As a love affair comes to an end, and with it her dreams for her future, artist Selena needs a retreat. The picture-postcard Sloe Cottage in the Somerset village of Ashcombe promises to be the perfect place to forget her problems, and Selena settles into her new home as spring arrives. But it isn’t long before Selena hears the past whispering to her. Sloe Cottage is keeping secrets which refuse to stay hidden.
Grace Cotter longs for nothing more than a husband and family of her own. Content enough with her work on the farm, looking after her father, and learning the secrets of her grandmother Bett’s healing hands, nevertheless Grace still hopes for love. But these are dangerous times for dreamers, and rumours and gossip can be deadly. One mis-move and Grace’s fate looks set…
Separated by three hundred years, two women are drawn together by a home bathed in blood and magic. Grace Cotter’s spirit needs to rest, and only Selena can help her now.
My Thoughts on The Witch’s Tree
The Witch’s Tree is heartbreakingly beautiful. The writing is exquisite, and the author done a wonderful job at bringing this story to life. I was equally invested in Grace’s story and Selena’s story. I also loved the paranormal elements that connected the two timelines.
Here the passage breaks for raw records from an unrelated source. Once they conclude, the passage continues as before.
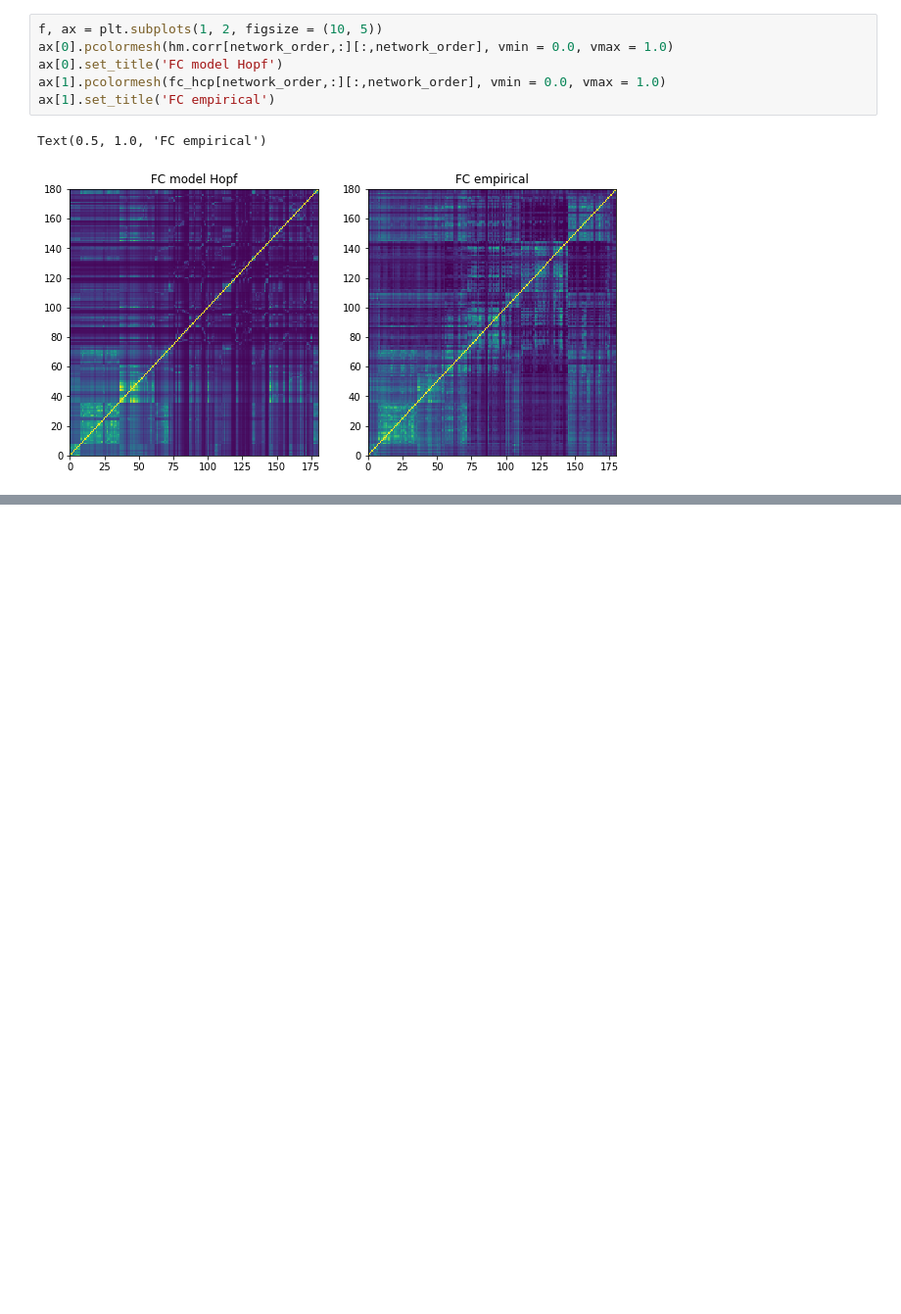
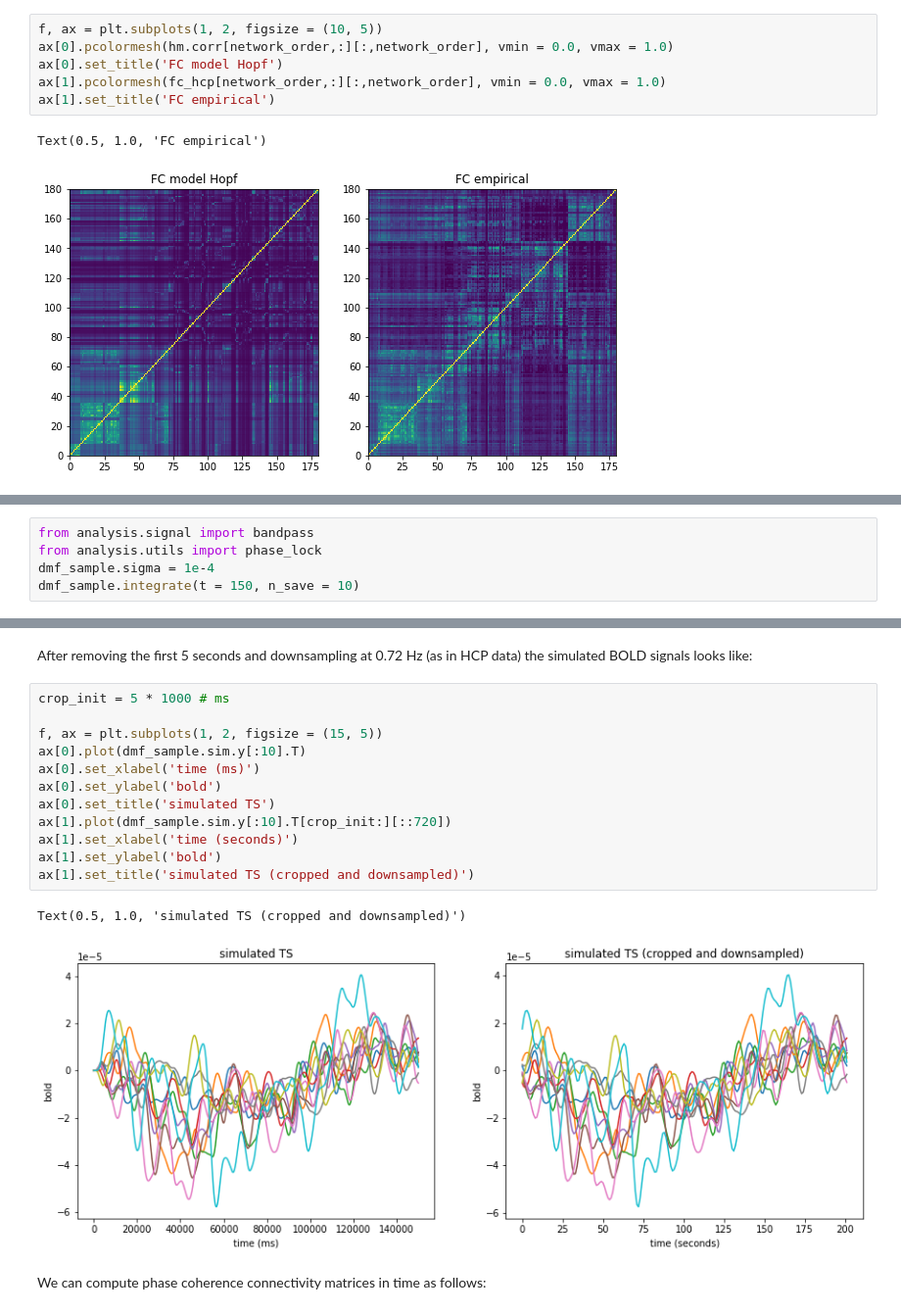
Before and after one commit to murat-demirtas/pylib, a Jupyter notebook: Demo_Model fitting.ipynb, the cells around one changed output, grey strips where cells are left out. Shown at 98% size. Drawn from its saved outputs; the diff is of its cells as text; blank space fills up the shorter version.

```diff
--- a/Demo_Model fitting.ipynb
+++ b/Demo_Model fitting.ipynb
@@ -135,0 +153,5 @@ Text(0.5, 1.0, 'FC empirical')
+# %%
+from analysis.signal import bandpass
+from analysis.utils import phase_lock
+dmf_sample.sigma = 1e-4
+dmf_sample.integrate(t = 150, n_save = 10)
@@ -135,0 +176,19 @@ Text(0.5, 1.0, 'FC empirical')
+# %% [markdown]
+After removing the first 5 seconds and downsampling at 0.72 Hz (as in HCP data) the simulated BOLD signals looks like:
+# %%
+crop_init = 5 * 1000 # ms
+
+f, ax = plt.subplots(1, 2, figsize = (15, 5))
+ax[0].plot(dmf_sample.sim.y[:10].T)
+ax[0].set_xlabel('time (ms)')
+ax[0].set_ylabel('bold')
+ax[0].set_title('simulated TS')
+ax[1].plot(dmf_sample.sim.y[:10].T[crop_init:][::720])
+ax[1].set_xlabel('time (seconds)')
+ax[1].set_ylabel('bold')
+ax[1].set_title('simulated TS (cropped and downsampled)')
+# %% [output]
+Text(0.5, 1.0, 'simulated TS (cropped and downsampled)')
+[figure, added]
+# %% [markdown]
+We can compute phase coherence connectivity matrices in time as follows:
```
Also changed, not shown: parts of 8 cells of this notebook.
Over time, Selena developed a kinship toward Grace. Both women had experienced grief and in an odd way they healed together. I’m not normally a crier, but this story got to me. It also humanized the effects of the witch trials in a way that I haven’t experienced before. Grace was a young girl who was just trying to help her friends, but then her village betrayed her. All I can say is be ready to experience a range of emotions.
And I can’t end this review without mentioning how detailed the author was when describing the herbs and botanical elements that Grace used. They were central to both points of view, and I could tell the author had done her research. I really want to live at Sloe Cottage and experience the herb garden that was so prevalent to this story.
Elena Collins is the pen name of Judy Leigh. Judy Leigh is the bestselling author of Five French Hens, A Grand Old Time and The Age of Misadventure and the doyenne of the ‘it’s never too late’ genre of women’s fiction. She has lived all over the UK from Liverpool to Cornwall, but currently resides in Somerset.
Newsletter Sign Up: https://bit.ly/JudyLeighNews